Work to complete:
From the data that follows, copy every line with the string "states".

== Material shown ==

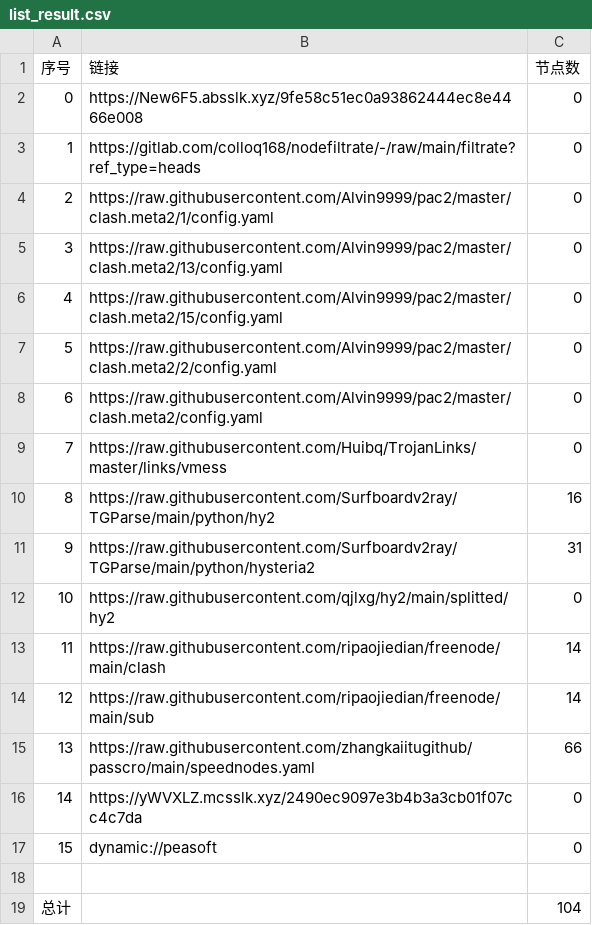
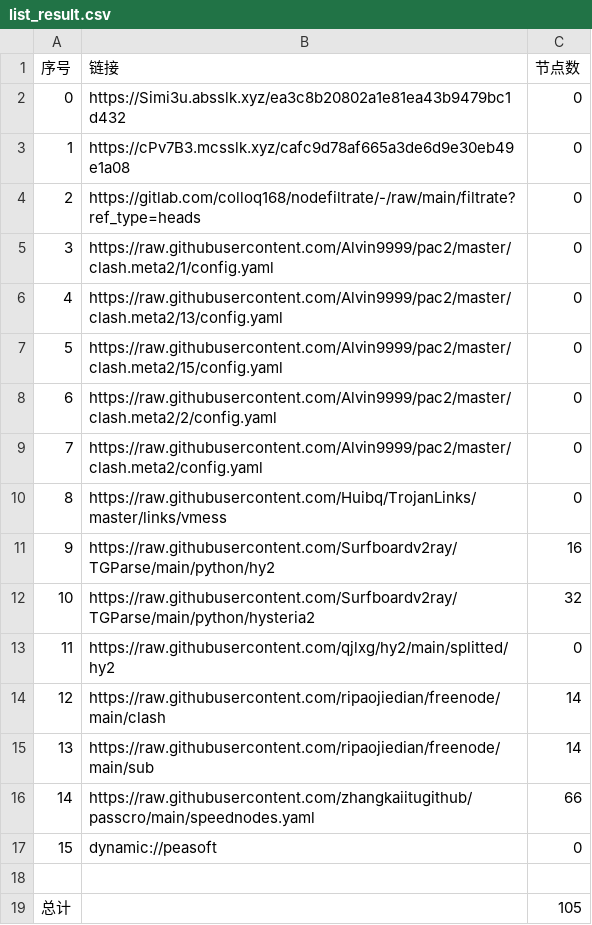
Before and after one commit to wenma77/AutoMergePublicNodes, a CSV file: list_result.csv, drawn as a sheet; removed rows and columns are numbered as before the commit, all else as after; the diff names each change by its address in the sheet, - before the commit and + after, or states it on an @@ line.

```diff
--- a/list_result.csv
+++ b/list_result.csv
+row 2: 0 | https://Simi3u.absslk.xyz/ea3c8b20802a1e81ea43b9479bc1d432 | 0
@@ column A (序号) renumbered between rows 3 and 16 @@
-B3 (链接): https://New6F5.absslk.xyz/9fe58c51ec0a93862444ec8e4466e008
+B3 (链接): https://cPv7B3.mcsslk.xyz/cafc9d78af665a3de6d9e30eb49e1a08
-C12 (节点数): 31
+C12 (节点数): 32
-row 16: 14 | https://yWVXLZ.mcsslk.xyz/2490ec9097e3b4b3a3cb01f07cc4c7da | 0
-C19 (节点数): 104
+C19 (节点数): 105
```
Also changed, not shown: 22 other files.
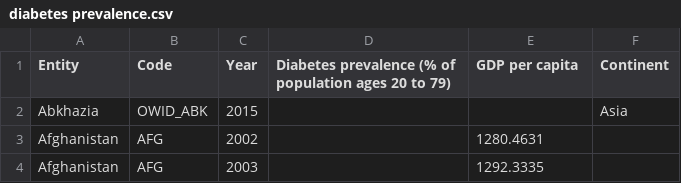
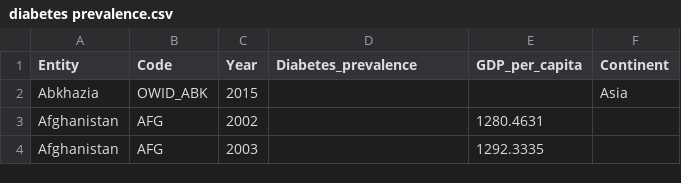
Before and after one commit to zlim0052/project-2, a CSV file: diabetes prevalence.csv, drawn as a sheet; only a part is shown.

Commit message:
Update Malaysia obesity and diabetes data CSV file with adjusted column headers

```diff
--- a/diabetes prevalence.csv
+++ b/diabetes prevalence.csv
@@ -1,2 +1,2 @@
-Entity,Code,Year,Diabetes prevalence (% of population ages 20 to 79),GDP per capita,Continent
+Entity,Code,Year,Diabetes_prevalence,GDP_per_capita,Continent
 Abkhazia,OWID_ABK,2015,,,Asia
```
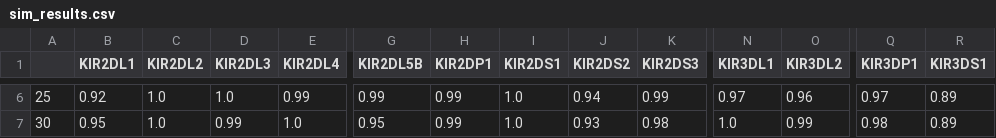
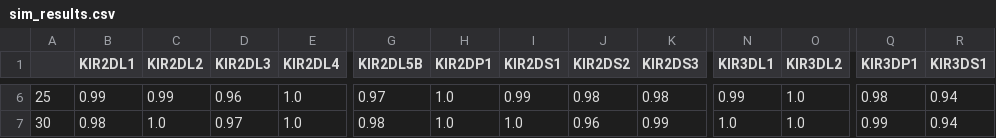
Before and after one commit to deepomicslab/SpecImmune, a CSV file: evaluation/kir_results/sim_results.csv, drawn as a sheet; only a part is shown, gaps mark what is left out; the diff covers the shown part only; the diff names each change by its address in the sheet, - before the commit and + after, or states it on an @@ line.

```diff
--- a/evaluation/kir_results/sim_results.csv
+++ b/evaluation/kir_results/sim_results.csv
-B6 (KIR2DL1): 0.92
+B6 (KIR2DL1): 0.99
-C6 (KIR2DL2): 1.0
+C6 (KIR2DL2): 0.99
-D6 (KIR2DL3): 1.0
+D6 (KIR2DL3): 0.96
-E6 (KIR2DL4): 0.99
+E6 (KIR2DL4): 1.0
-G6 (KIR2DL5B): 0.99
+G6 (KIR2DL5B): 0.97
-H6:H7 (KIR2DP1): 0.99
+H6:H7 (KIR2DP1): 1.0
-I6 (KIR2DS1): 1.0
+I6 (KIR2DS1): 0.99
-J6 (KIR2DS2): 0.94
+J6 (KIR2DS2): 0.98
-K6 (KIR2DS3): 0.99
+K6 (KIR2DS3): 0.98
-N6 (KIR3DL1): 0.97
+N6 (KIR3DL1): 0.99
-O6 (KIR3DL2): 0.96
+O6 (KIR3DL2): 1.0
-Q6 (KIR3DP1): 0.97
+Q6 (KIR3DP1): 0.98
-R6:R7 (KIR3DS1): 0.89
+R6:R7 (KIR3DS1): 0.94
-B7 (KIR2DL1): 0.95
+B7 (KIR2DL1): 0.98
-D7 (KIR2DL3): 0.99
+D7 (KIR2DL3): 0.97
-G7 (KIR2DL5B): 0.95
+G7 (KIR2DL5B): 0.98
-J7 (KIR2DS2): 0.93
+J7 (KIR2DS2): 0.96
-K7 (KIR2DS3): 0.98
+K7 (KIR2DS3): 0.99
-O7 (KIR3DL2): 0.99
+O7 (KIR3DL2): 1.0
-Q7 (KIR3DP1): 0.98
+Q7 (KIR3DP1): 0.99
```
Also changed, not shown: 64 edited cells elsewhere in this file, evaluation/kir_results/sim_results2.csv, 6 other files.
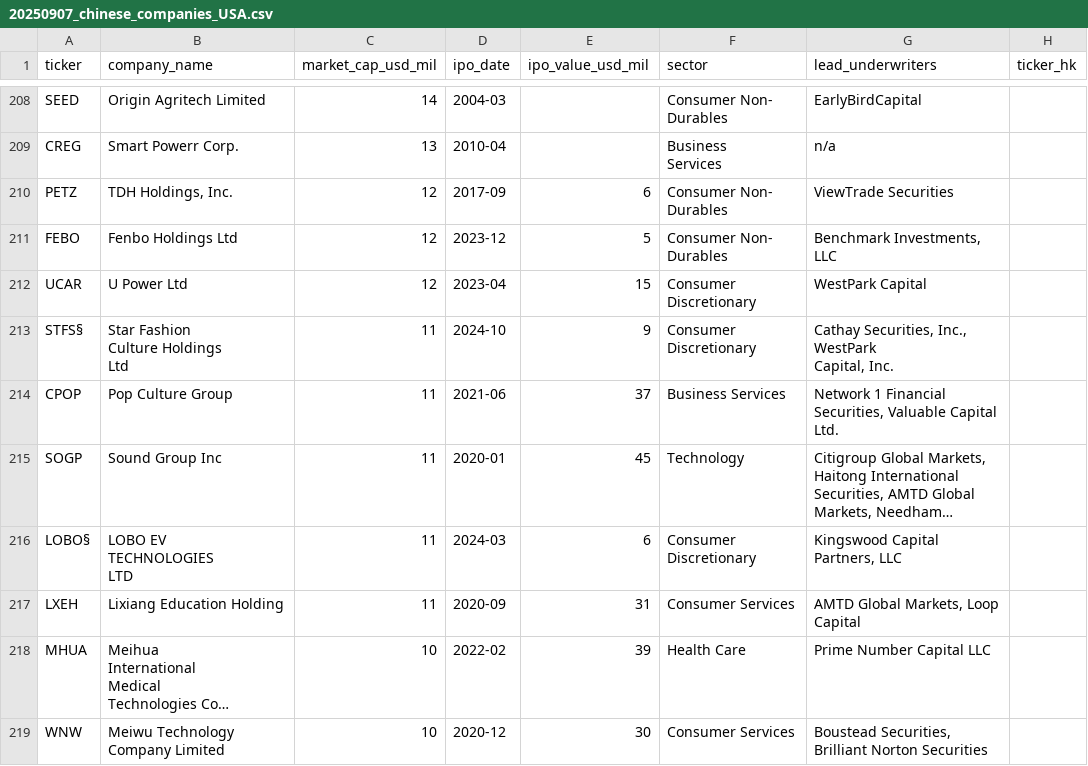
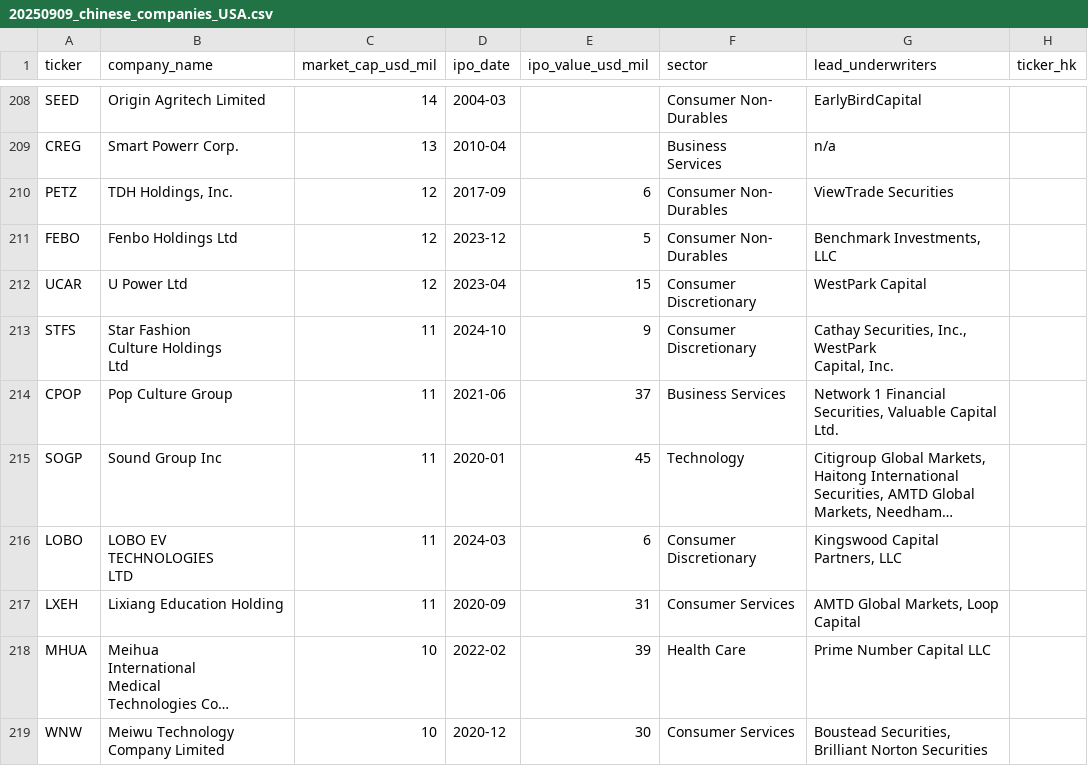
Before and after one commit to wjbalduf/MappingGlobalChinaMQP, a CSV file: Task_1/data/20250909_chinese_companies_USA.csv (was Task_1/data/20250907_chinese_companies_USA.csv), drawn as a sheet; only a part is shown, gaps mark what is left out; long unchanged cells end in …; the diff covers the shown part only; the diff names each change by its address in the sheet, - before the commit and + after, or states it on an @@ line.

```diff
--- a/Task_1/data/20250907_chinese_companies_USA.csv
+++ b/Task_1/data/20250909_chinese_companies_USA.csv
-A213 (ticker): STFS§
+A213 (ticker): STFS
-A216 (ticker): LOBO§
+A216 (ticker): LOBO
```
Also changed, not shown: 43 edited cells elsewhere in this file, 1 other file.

===

Response to the task:
Before and after one commit to wenma77/AutoMergePublicNodes, a CSV file: list_result.csv, drawn as a sheet; removed rows and columns are numbered as before the commit, all else as after; the diff names each change by its address in the sheet, - before the commit and + after, or states it on an @@ line.
Before and after one commit to deepomicslab/SpecImmune, a CSV file: evaluation/kir_results/sim_results.csv, drawn as a sheet; only a part is shown, gaps mark what is left out; the diff covers the shown part only; the diff names each change by its address in the sheet, - before the commit and + after, or states it on an @@ line.
Before and after one commit to wjbalduf/MappingGlobalChinaMQP, a CSV file: Task_1/data/20250909_chinese_companies_USA.csv (was Task_1/data/20250907_chinese_companies_USA.csv), drawn as a sheet; only a part is shown, gaps mark what is left out; long unchanged cells end in …; the diff covers the shown part only; the diff names each change by its address in the sheet, - before the commit and + after, or states it on an @@ line.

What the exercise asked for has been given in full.